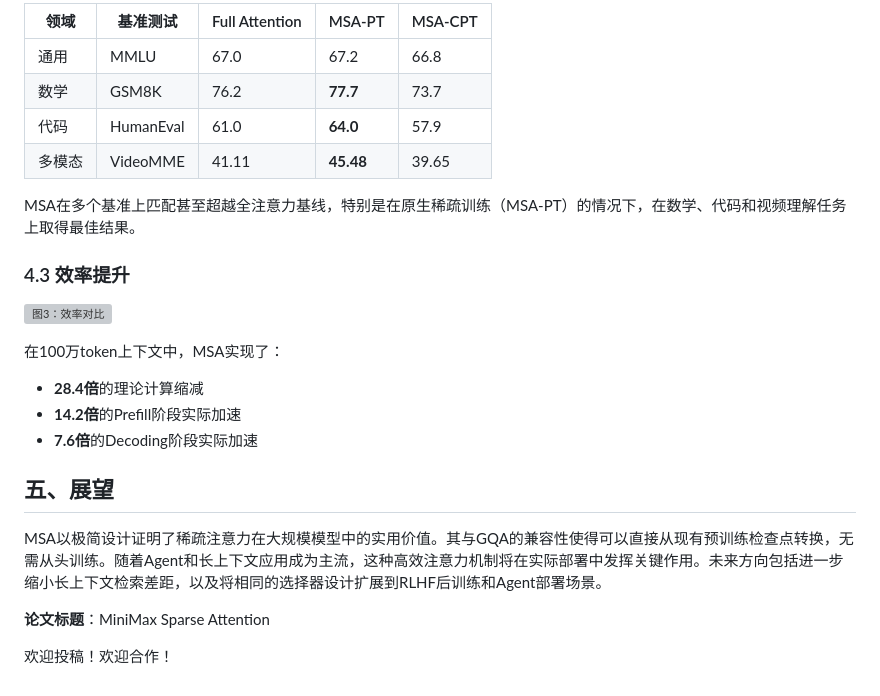
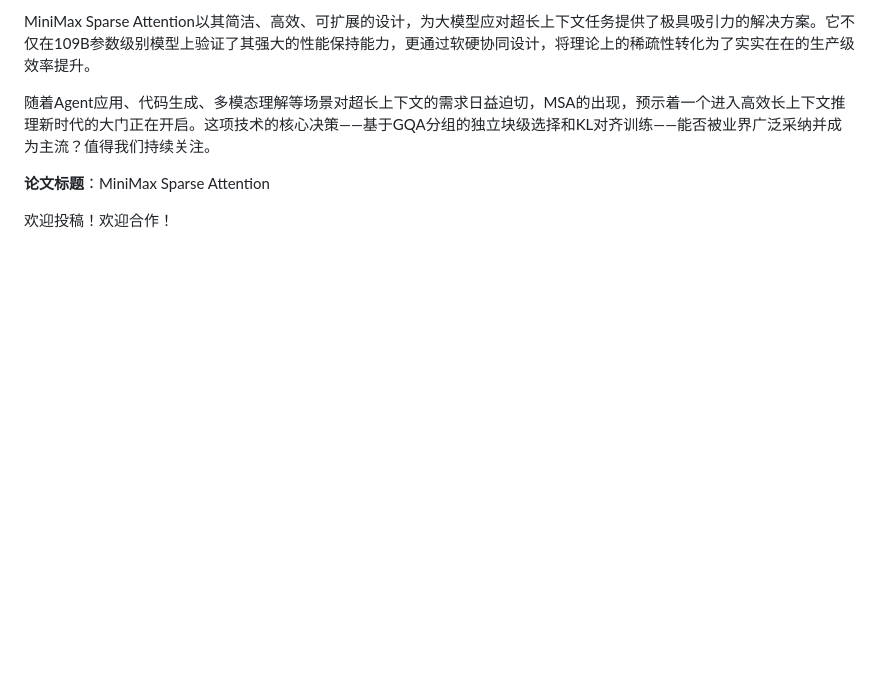
Before and after one commit to AI-PaperDaily/llm-agent-papers, a Markdown page: gongzhonghao/2026-06-12_MiniMax-Sparse-Attention.md, the part around one of its changes. GitHub-like rendering; blank space fills up the shorter version; grey boxes are pictures that could not be loaded.

```diff
--- a/gongzhonghao/2026-06-12_MiniMax-Sparse-Attention.md
+++ b/gongzhonghao/2026-06-12_MiniMax-Sparse-Attention.md
@@ -60,25 +65,7 @@ $$F_{\text{GQA}}(N)=2H_{q}d_{h}N^{2}, \qquad F_{\text{MSA}}(N)=\underbrace{H_{kv
 
-| 领域 | 基准测试 | Full Attention | MSA-PT | MSA-CPT |
-|------|----------|----------------|--------|---------|
-| 通用 | MMLU | 67.0 | 67.2 | 66.8 |
-| 数学 | GSM8K | 76.2 | **77.7** | 73.7 |
-| 代码 | HumanEval | 61.0 | **64.0** | 57.9 |
-| 多模态 | VideoMME | 41.11 | **45.48** | 39.65 |
+MiniMax Sparse Attention以其简洁、高效、可扩展的设计，为大模型应对超长上下文任务提供了极具吸引力的解决方案。它不仅在109B参数级别模型上验证了其强大的性能保持能力，更通过软硬协同设计，将理论上的稀疏性转化为了实实在在的生产级效率提升。
 
-MSA在多个基准上匹配甚至超越全注意力基线，特别是在原生稀疏训练（MSA-PT）的情况下，在数学、代码和视频理解任务上取得最佳结果。
-
-### 4.3 效率提升
-
-![图3：效率对比](https://arxiv.org/html/2606.13392v1/x5.png)
-
-在100万token上下文中，MSA实现了：
-- **28.4倍**的理论计算缩减
-- **14.2倍**的Prefill阶段实际加速
-- **7.6倍**的Decoding阶段实际加速
-
-## 五、展望
-
-MSA以极简设计证明了稀疏注意力在大规模模型中的实用价值。其与GQA的兼容性使得可以直接从现有预训练检查点转换，无需从头训练。随着Agent和长上下文应用成为主流，这种高效注意力机制将在实际部署中发挥关键作用。未来方向包括进一步缩小长上下文检索差距，以及将相同的选择器设计扩展到RLHF后训练和Agent部署场景。
+随着Agent应用、代码生成、多模态理解等场景对超长上下文的需求日益迫切，MSA的出现，预示着一个进入高效长上下文推理新时代的大门正在开启。这项技术的核心决策——基于GQA分组的独立块级选择和KL对齐训练——能否被业界广泛采纳并成为主流？值得我们持续关注。
 
 **论文标题**：MiniMax Sparse Attention
 
```
Also changed, not shown: other parts of gongzhonghao/2026-06-12_MiniMax-Sparse-Attention.md (+37 -32 lines).
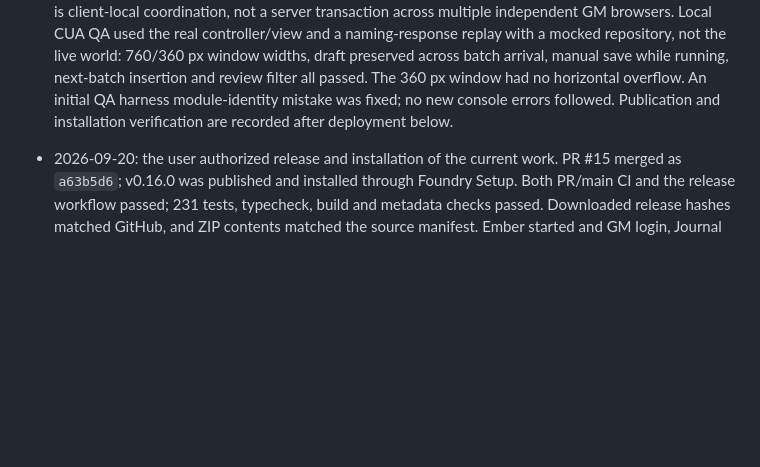
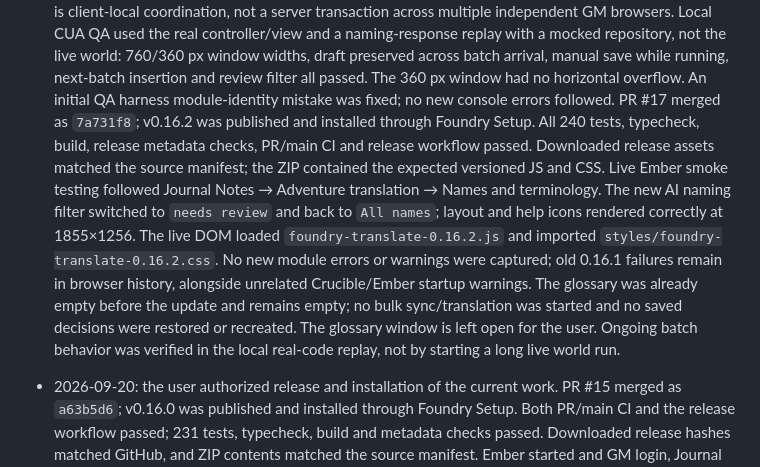
Before and after one commit to f-tuma/foundry-translator, a Markdown page: docs/project-handoff.md, the part around the change. Drawn GitHub-style; blank space fills up the shorter version.

Commit message:
Record verified v0.16.2 deployment in Ember

```diff
--- a/docs/project-handoff.md
+++ b/docs/project-handoff.md
@@ -34,7 +34,21 @@ and the recommended implementation order.
   across batch arrival, manual save while running, next-batch insertion and review
   filter all passed. The 360 px window had no horizontal overflow. An initial QA
   harness module-identity mistake was fixed; no new console errors followed.
-  Publication and installation verification are recorded after deployment below.
+  PR #17 merged as `7a731f8`; v0.16.2 was published and installed through
+  Foundry Setup. All 240 tests, typecheck, build, release metadata checks,
+  PR/main CI and release workflow passed. Downloaded release assets matched
+  the source manifest; the ZIP contained the expected versioned JS and CSS.
+  Live Ember smoke testing followed Journal Notes → Adventure translation →
+  Names and terminology. The new AI naming filter switched to `needs review`
+  and back to `All names`; layout and help icons rendered correctly at
+  1855×1256. The live DOM loaded `foundry-translate-0.16.2.js` and imported
+  `styles/foundry-translate-0.16.2.css`. No new module errors or warnings were
+  captured; old 0.16.1 failures remain in browser history, alongside unrelated
+  Crucible/Ember startup warnings. The glossary was already empty before the
+  update and remains empty; no bulk sync/translation was started and no saved
+  decisions were restored or recreated. The glossary window is left open for
+  the user. Ongoing batch behavior was verified in the local real-code replay,
+  not by starting a long live world run.
 
 
 - 2026-09-20: the user authorized release and installation of the current work.
```
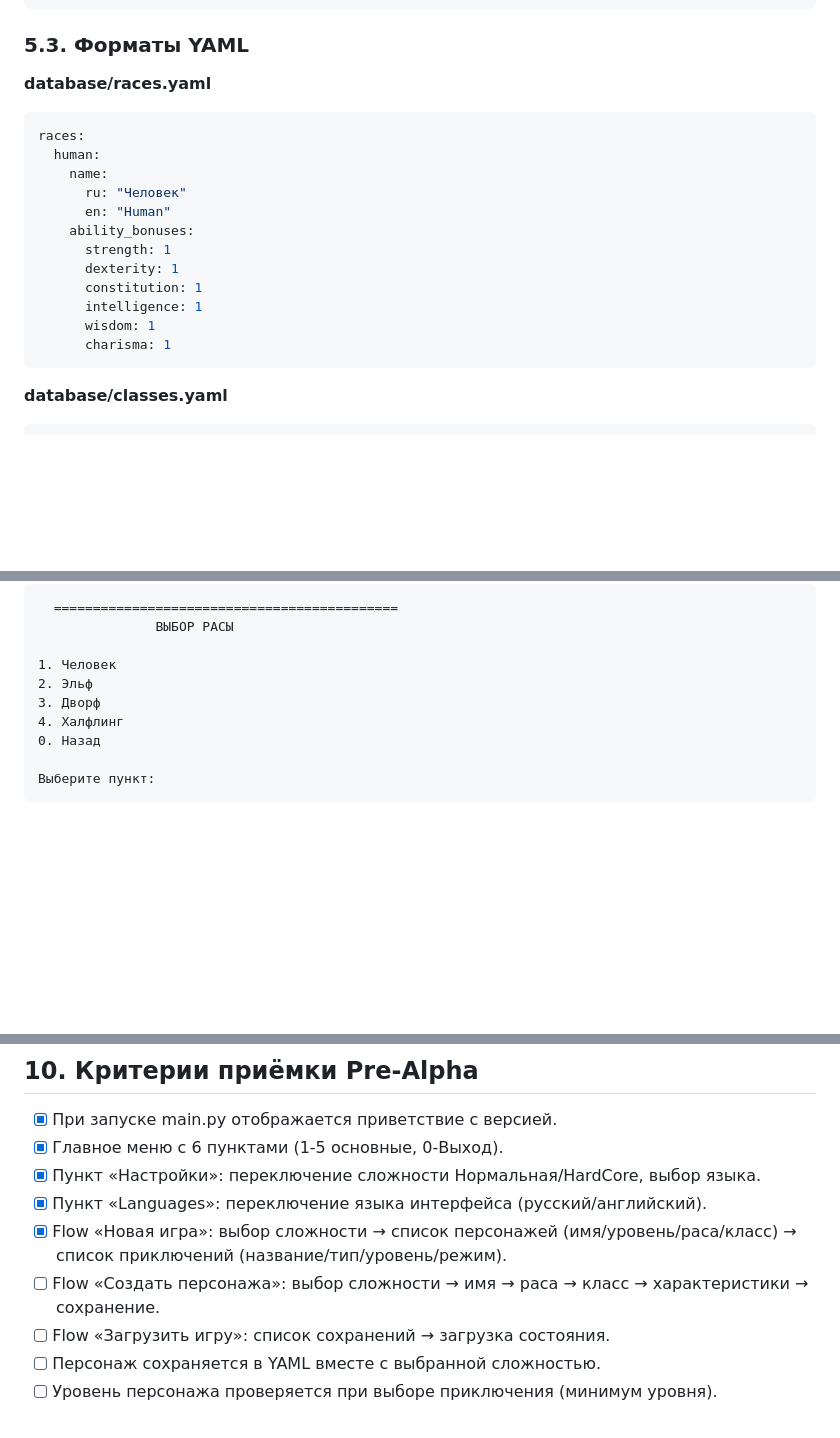
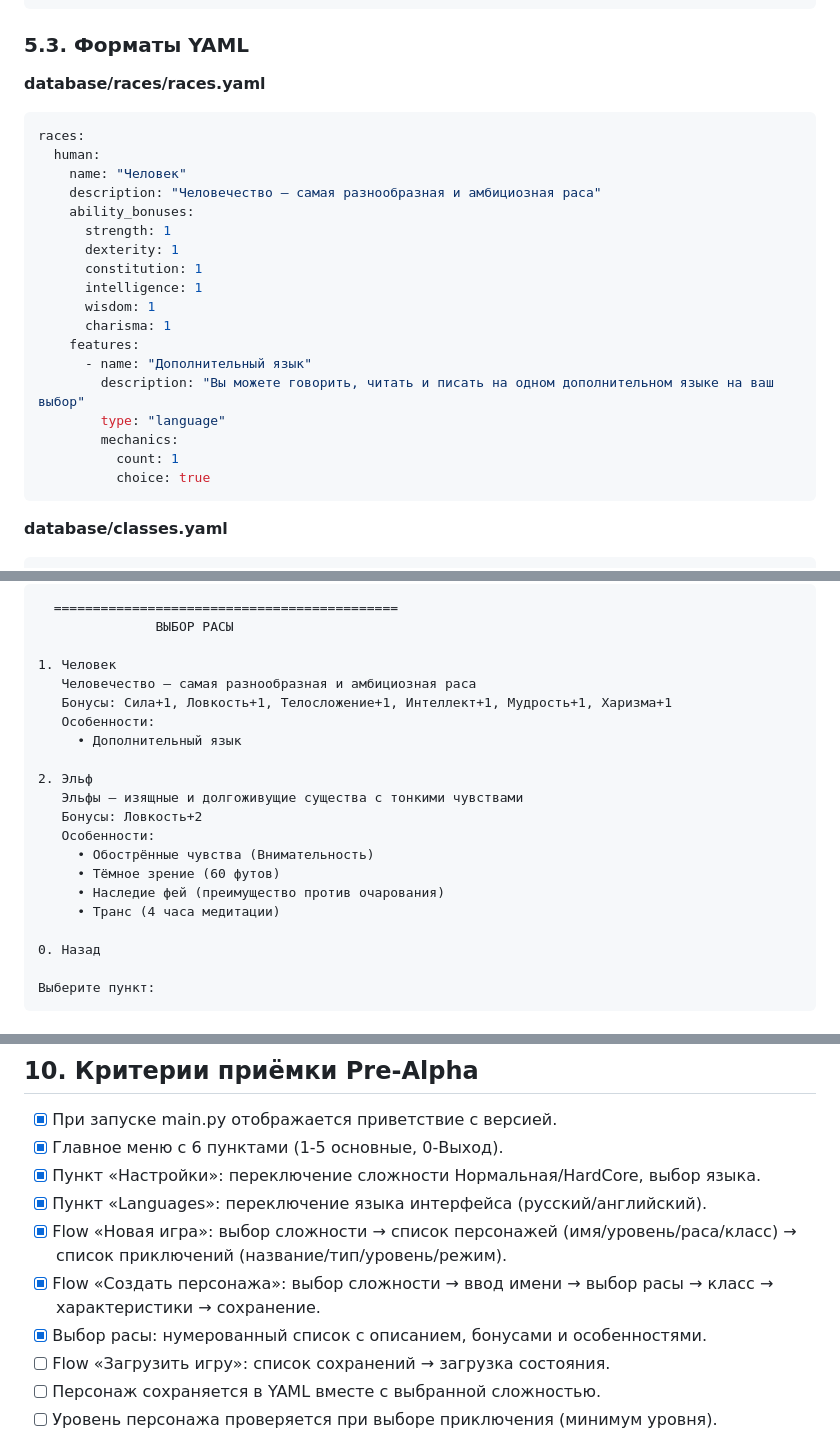
Before and after one commit to discipleartem/dnd_mud, a Markdown page: docs/MUD_PRD.md, 3 parts joined by grey strips. GitHub-like rendering; blank space fills up the shorter version.

````diff
--- a/docs/MUD_PRD.md
+++ b/docs/MUD_PRD.md
@@ -227,13 +270,12 @@ dnd_mud/
 
 ### 5.3. Форматы YAML
 
-**database/races.yaml**
+**database/races/races.yaml**
 ```yaml
 races:
   human:
-    name:
-      ru: "Человек"
-      en: "Human"
+    name: "Человек"
+    description: "Человечество — самая разнообразная и амбициозная раса"
     ability_bonuses:
       strength: 1
       dexterity: 1
@@ -241,6 +283,13 @@ races:
       intelligence: 1
       wisdom: 1
       charisma: 1
+    features:
+      - name: "Дополнительный язык"
+        description: "Вы можете говорить, читать и писать на одном дополнительном языке на ваш выбор"
+        type: "language"
+        mechanics:
+          count: 1
+          choice: true
 ```
 
 **database/classes.yaml**
@@ -395,9 +444,20 @@ files:
                ВЫБОР РАСЫ
 
 1. Человек
+   Человечество — самая разнообразная и амбициозная раса
+   Бонусы: Сила+1, Ловкость+1, Телосложение+1, Интеллект+1, Мудрость+1, Харизма+1
+   Особенности:
+     • Дополнительный язык
+
 2. Эльф
-3. Дворф
-4. Халфлинг
+   Эльфы — изящные и долгоживущие существа с тонкими чувствами
+   Бонусы: Ловкость+2
+   Особенности:
+     • Обострённые чувства (Внимательность)
+     • Тёмное зрение (60 футов)
+     • Наследие фей (преимущество против очарования)
+     • Транс (4 часа медитации)
+
 0. Назад
 
 Выберите пункт:
@@ -432,7 +492,8 @@ files:
 - [x] Пункт «Настройки»: переключение сложности Нормальная/HardCore, выбор языка.
 - [x] Пункт «Languages»: переключение языка интерфейса (русский/английский).
 - [x] Flow «Новая игра»: выбор сложности → список персонажей (имя/уровень/раса/класс) → список приключений (название/тип/уровень/режим).
-- [ ] Flow «Создать персонажа»: выбор сложности → имя → раса → класс → характеристики → сохранение.
+- [x] Flow «Создать персонажа»: выбор сложности → ввод имени → выбор расы → класс → характеристики → сохранение.
+- [x] Выбор расы: нумерованный список с описанием, бонусами и особенностями.
 - [ ] Flow «Загрузить игру»: список сохранений → загрузка состояния.
 - [ ] Персонаж сохраняется в YAML вместе с выбранной сложностью.
 - [ ] Уровень персонажа проверяется при выборе приключения (минимум уровня).
````
Also changed, not shown: other parts of docs/MUD_PRD.md (+49 -6 lines).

----

▶ **Exercise goal**: The answer must consist of every line from the entries that holds the string "filter".

▶ **Response**:
   filter all passed. The 360 px window had no horizontal overflow. An initial QA
+  Names and terminology. The new AI naming filter switched to `needs review`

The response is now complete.